Pinch-hitting specialist and the middle player in three generations of major leaguers, Jerry Hairston, is born in Birmingham, Ala.
Hairston had a unique White Sox career, in that he spent 14 years with the club but saw action in only 808 games — just about 58 games per year. That’s because Hairston played in the American League in the DH era, so there was less need for him a pinch-runner and defensive replacement.
One way he added big value to the White Sox, however, was with his pinch-hitting. Hairston went .258 with 90 hits (27th-best in history) and eight homers as a pinch-hitter.
In 14 years on the White Sox, Hairston had several memorable moments. Two of his best came in the 1980s — and just one as a pinch-hitter.
On the last day of the season and in what would turn out to be Harry Caray’s last game broadcasting for the White Sox (Oct. 4, 1981), Hairston singlehandedly rallied the Pale Hose to a walk-off win. In the eighth inning, Hairston faced Twins reliever and future White Sox pitching guru Don Cooper and hit a grand slam to trim Minnesota’s lead to 12-9. In the 12th, facing former White Sox teammate John Verhoeven with two outs, Hairston singled home a run to complete the comeback, 13-12.
As stirring as that game was, Hairston’s other big moment altered history. Called up to pinch-hit with two outs in the ninth during Milt Wilcox’s perfect game bid on April 15, 1983, Hairston singled to center to spoil it. It was just the fifth time in baseball history that a perfect game was lost on the last batter.
In retirement, Hairston managed in the White Sox system (1999-2005) and was a White Sox hitting coach under both Robin Ventura and Ricky Renteria.
Hairston’s father, Sammy, was a Negro League star and became the first Black player signed by the White Sox. Hairston’s brother Johnny played in the majors, as have his sons Jerry Jr. and Scott.

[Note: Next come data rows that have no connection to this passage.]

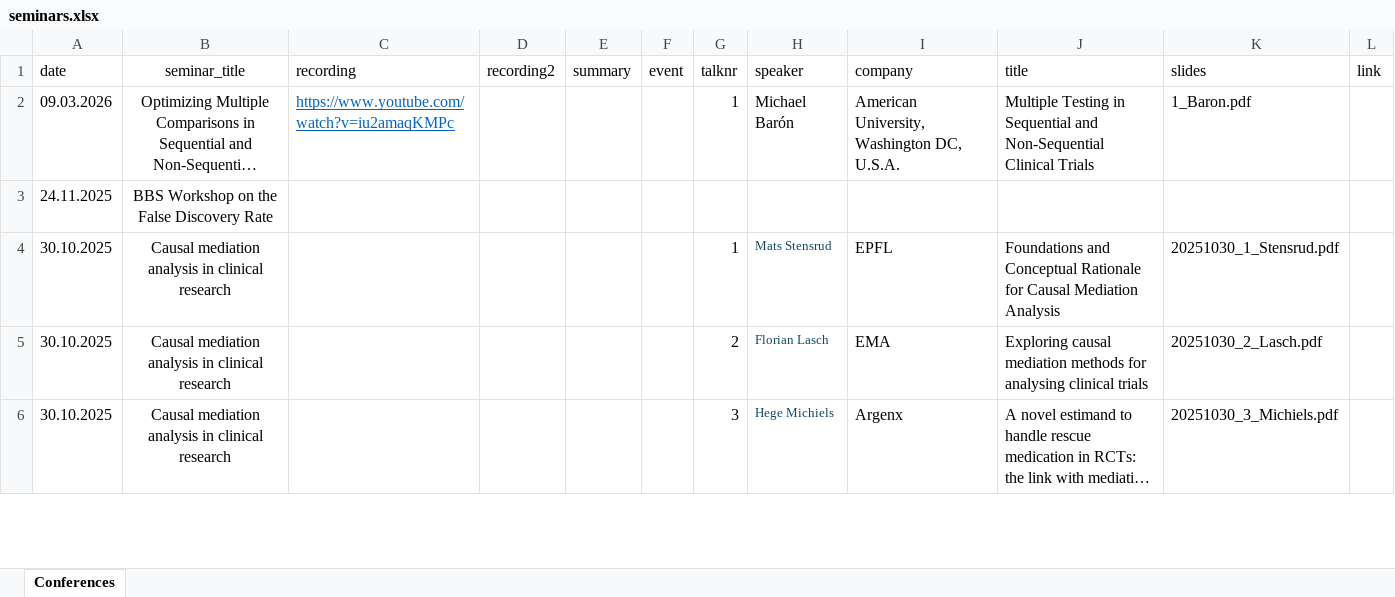
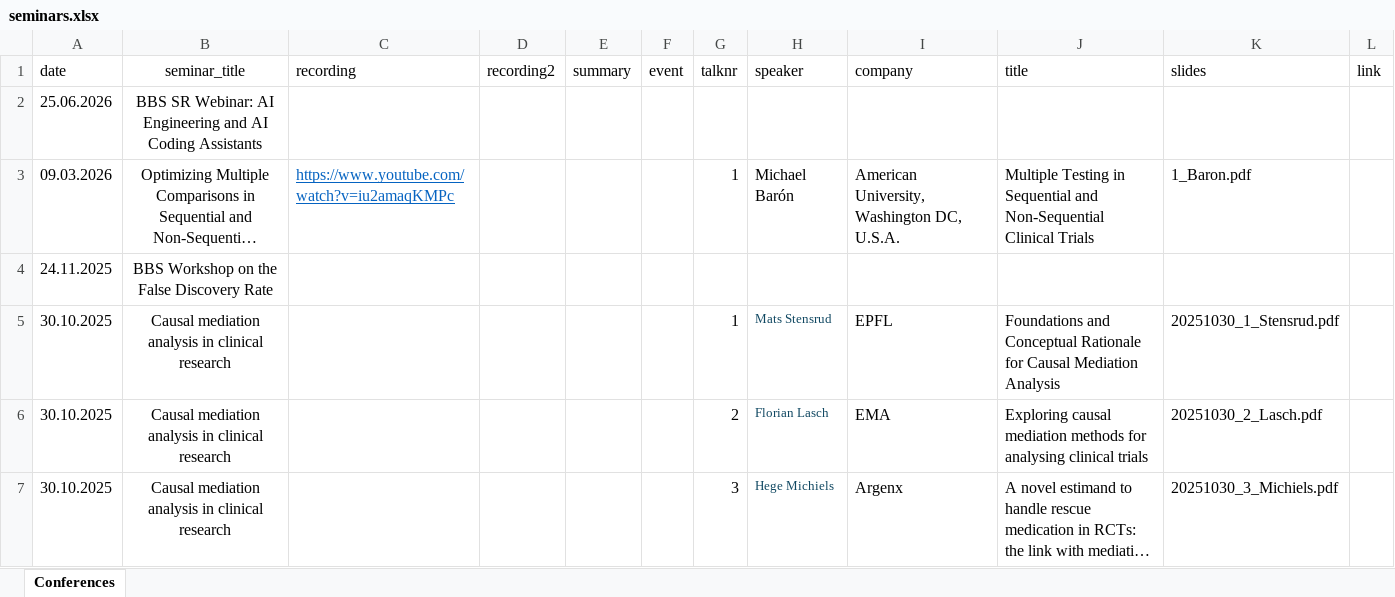
Before and after one commit to baselbiometrics/home, an Excel workbook: data/seminars.xlsx, sheet Conferences, drawn as a sheet; only a part is shown; long unchanged cells end in …; values as stored, in another font and other column widths than the file's, no borders; charts and pictures not drawn; the diff names each change by its address in the sheet, - before the commit and + after, or states it on an @@ line.

```diff
--- a/data/seminars.xlsx (sheet Conferences)
+++ b/data/seminars.xlsx (sheet Conferences)
+row 2: 25.06.2026 | BBS SR Webinar: AI Engineering and AI Coding Assistants
```
Also changed, not shown: charts or pictures, data/upcoming.xlsx, 5 other files.
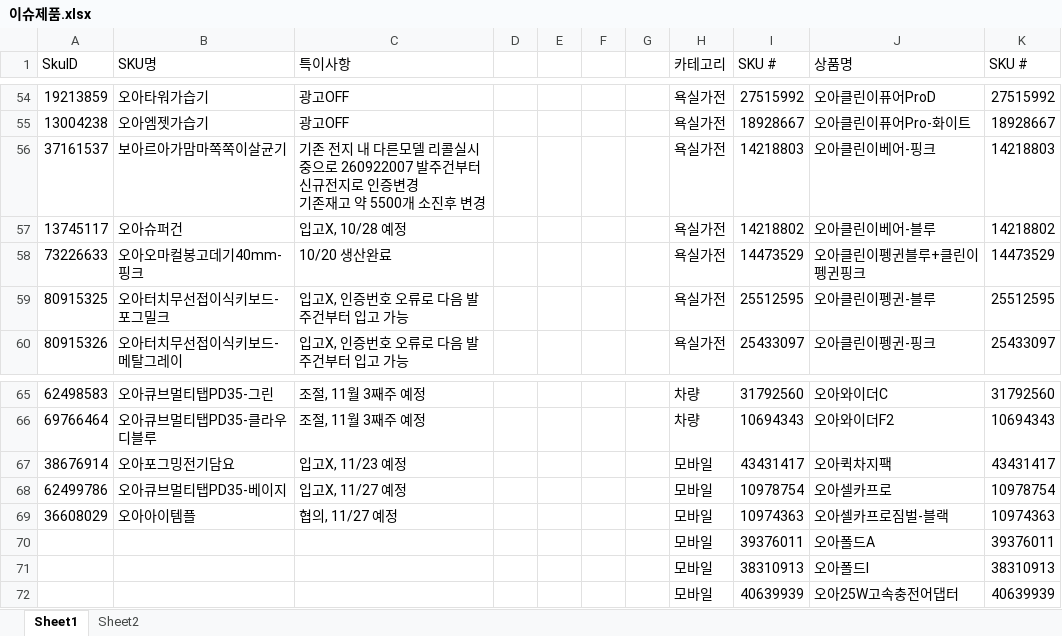
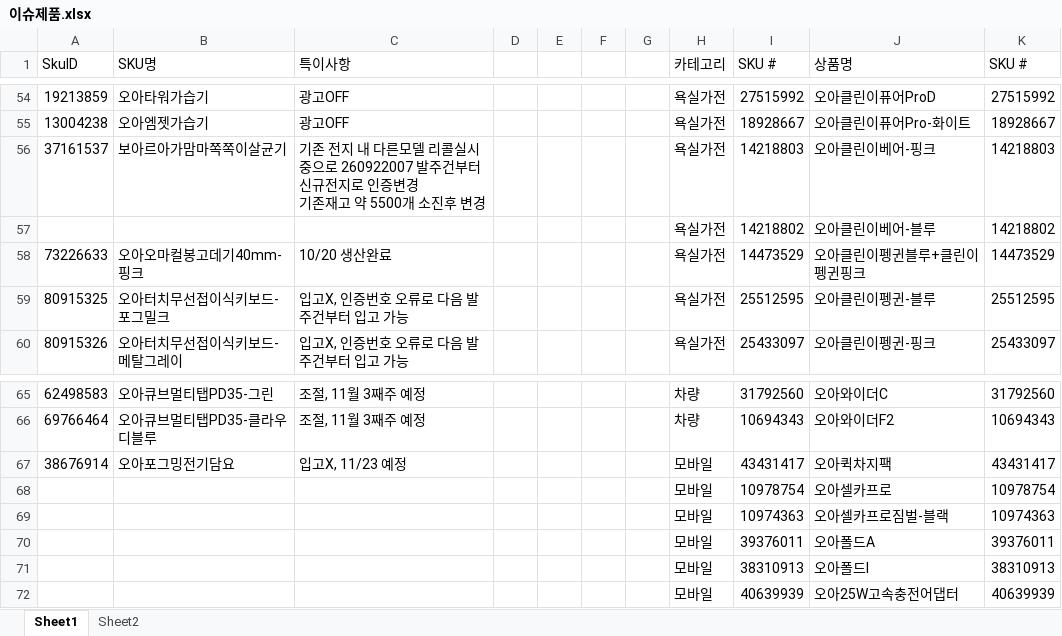
Before and after one commit to tolmjj10/coupang-po, an Excel workbook: data/이슈제품.xlsx, sheet Sheet1, drawn as a sheet; only a part is shown, gaps mark what is left out; values as stored, in another font and other column widths than the file's, no borders; conditional formats not drawn; the diff names each change by its address in the sheet, - before the commit and + after, or states it on an @@ line.

Commit message:
Add files via upload

```diff
--- a/data/이슈제품.xlsx (sheet Sheet1)
+++ b/data/이슈제품.xlsx (sheet Sheet1)
-A57 (SkuID): 13745117
+A57 (SkuID): (empty)
-B57 (SKU명): 오아슈퍼건
+B57 (SKU명): (empty)
-C57 (특이사항): 입고X, 10/28 예정
+C57 (특이사항): (empty)
-A68 (SkuID): 62499786
+A68 (SkuID): (empty)
-B68 (SKU명): 오아큐브멀티탭PD35-베이지
+B68 (SKU명): (empty)
-C68 (특이사항): 입고X, 11/27 예정
+C68 (특이사항): (empty)
-A69 (SkuID): 36608029
+A69 (SkuID): (empty)
-B69 (SKU명): 오아아이템플
+B69 (SKU명): (empty)
-C69 (특이사항): 협의, 11/27 예정
+C69 (특이사항): (empty)
```
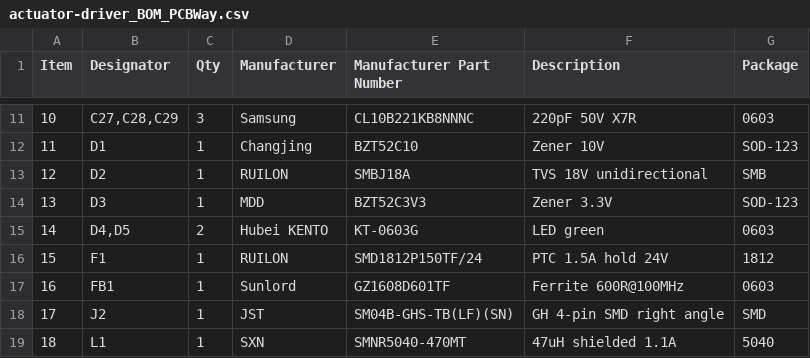
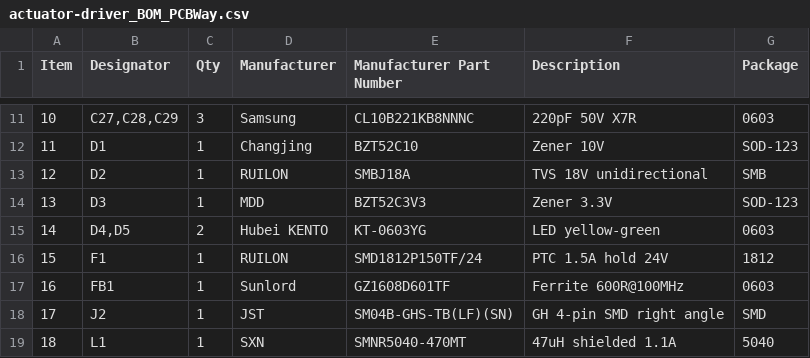
Before and after one commit to Xxfliph/cycloidal-foc-actuator, a CSV file: hardware/fab/actuator-driver_BOM_PCBWay.csv, drawn as a sheet; only a part is shown, gaps mark what is left out.

```diff
--- a/hardware/fab/actuator-driver_BOM_PCBWay.csv
+++ b/hardware/fab/actuator-driver_BOM_PCBWay.csv
@@ -14,3 +14,3 @@ Item,Designator,Qty,Manufacturer,Manufacturer Part Number,Description,Package
 13,D3,1,MDD,BZT52C3V3,Zener 3.3V,SOD-123
-14,"D4,D5",2,Hubei KENTO,KT-0603G,LED green,0603
+14,"D4,D5",2,Hubei KENTO,KT-0603YG,LED yellow-green,0603
 15,F1,1,RUILON,SMD1812P150TF/24,PTC 1.5A hold 24V,1812
```
Also changed, not shown: hardware/fab/actuator-driver_BOM_JLC.csv, 5 other files.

Harold Baines and Ozzie Guillén played with both Jerry and one of his sons.